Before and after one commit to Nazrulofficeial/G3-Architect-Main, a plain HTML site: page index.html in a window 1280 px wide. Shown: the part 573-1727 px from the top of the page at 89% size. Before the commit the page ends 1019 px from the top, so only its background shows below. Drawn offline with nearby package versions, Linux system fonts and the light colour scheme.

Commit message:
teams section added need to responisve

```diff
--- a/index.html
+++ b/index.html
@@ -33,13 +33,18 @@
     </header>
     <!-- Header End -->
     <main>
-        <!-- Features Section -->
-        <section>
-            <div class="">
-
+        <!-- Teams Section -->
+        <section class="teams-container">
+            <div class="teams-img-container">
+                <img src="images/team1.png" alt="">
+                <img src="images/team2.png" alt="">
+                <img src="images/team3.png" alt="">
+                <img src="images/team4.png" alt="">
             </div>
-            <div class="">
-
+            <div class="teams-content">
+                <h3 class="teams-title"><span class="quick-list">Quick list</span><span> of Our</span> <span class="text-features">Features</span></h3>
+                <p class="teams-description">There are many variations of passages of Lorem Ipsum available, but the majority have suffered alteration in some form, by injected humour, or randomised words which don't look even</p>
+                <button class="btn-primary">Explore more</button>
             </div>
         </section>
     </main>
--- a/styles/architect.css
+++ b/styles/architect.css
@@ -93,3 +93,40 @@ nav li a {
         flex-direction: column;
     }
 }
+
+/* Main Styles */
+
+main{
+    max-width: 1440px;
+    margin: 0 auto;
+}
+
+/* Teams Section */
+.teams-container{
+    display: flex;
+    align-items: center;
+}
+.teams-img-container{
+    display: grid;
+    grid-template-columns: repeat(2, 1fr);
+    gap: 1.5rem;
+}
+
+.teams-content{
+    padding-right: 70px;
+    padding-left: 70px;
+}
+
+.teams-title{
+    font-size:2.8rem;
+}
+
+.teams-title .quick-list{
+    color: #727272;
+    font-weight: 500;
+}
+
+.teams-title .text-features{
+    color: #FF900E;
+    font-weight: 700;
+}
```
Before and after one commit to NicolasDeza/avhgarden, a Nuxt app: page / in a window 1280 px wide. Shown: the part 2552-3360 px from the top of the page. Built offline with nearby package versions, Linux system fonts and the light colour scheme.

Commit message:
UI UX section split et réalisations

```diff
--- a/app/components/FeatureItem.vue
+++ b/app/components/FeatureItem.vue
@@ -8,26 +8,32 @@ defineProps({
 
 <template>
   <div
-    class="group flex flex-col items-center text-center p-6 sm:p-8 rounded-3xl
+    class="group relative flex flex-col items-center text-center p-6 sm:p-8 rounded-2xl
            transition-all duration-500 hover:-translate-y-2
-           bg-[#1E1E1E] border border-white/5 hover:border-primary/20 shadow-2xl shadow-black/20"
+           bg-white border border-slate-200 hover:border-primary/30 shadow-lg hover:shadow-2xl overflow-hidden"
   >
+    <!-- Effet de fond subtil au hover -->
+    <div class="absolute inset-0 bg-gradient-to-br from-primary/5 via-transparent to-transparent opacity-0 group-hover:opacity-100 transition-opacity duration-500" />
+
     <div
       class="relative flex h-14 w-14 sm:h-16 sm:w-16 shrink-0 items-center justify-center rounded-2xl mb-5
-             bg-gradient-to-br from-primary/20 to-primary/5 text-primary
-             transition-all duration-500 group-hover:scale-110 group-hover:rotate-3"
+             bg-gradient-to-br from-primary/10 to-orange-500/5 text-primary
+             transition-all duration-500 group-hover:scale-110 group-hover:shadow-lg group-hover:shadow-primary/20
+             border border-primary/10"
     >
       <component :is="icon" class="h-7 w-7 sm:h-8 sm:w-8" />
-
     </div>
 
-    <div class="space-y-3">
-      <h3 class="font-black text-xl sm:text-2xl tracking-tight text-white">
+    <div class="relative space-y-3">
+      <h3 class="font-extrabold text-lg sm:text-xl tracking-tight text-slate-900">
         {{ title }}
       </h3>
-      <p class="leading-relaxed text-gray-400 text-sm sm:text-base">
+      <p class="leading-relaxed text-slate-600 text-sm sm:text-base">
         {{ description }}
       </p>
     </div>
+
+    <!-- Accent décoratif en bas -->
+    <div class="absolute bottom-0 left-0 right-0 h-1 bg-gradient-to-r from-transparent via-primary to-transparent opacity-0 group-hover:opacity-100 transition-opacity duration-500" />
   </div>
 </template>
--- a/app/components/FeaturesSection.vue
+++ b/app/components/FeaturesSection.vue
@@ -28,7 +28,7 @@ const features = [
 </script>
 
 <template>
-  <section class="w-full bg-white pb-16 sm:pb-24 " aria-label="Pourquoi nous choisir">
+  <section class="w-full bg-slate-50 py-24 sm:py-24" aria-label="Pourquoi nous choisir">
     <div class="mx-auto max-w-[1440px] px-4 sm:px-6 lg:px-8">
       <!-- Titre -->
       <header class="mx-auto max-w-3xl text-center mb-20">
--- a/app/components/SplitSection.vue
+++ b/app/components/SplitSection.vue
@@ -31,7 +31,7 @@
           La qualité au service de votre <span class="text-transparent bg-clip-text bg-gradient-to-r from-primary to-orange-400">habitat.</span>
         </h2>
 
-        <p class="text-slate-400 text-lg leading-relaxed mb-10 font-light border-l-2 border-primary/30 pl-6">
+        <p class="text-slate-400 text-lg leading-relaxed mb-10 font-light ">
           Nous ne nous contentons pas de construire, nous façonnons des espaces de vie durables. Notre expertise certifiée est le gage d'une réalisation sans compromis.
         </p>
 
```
◇ ◇ ◇ ◇ ◇
### Exercise objective
From the records above, return each line that has the string "images".

### Answer section
+                <img src="images/team1.png" alt="">
+                <img src="images/team2.png" alt="">
+                <img src="images/team3.png" alt="">
+                <img src="images/team4.png" alt="">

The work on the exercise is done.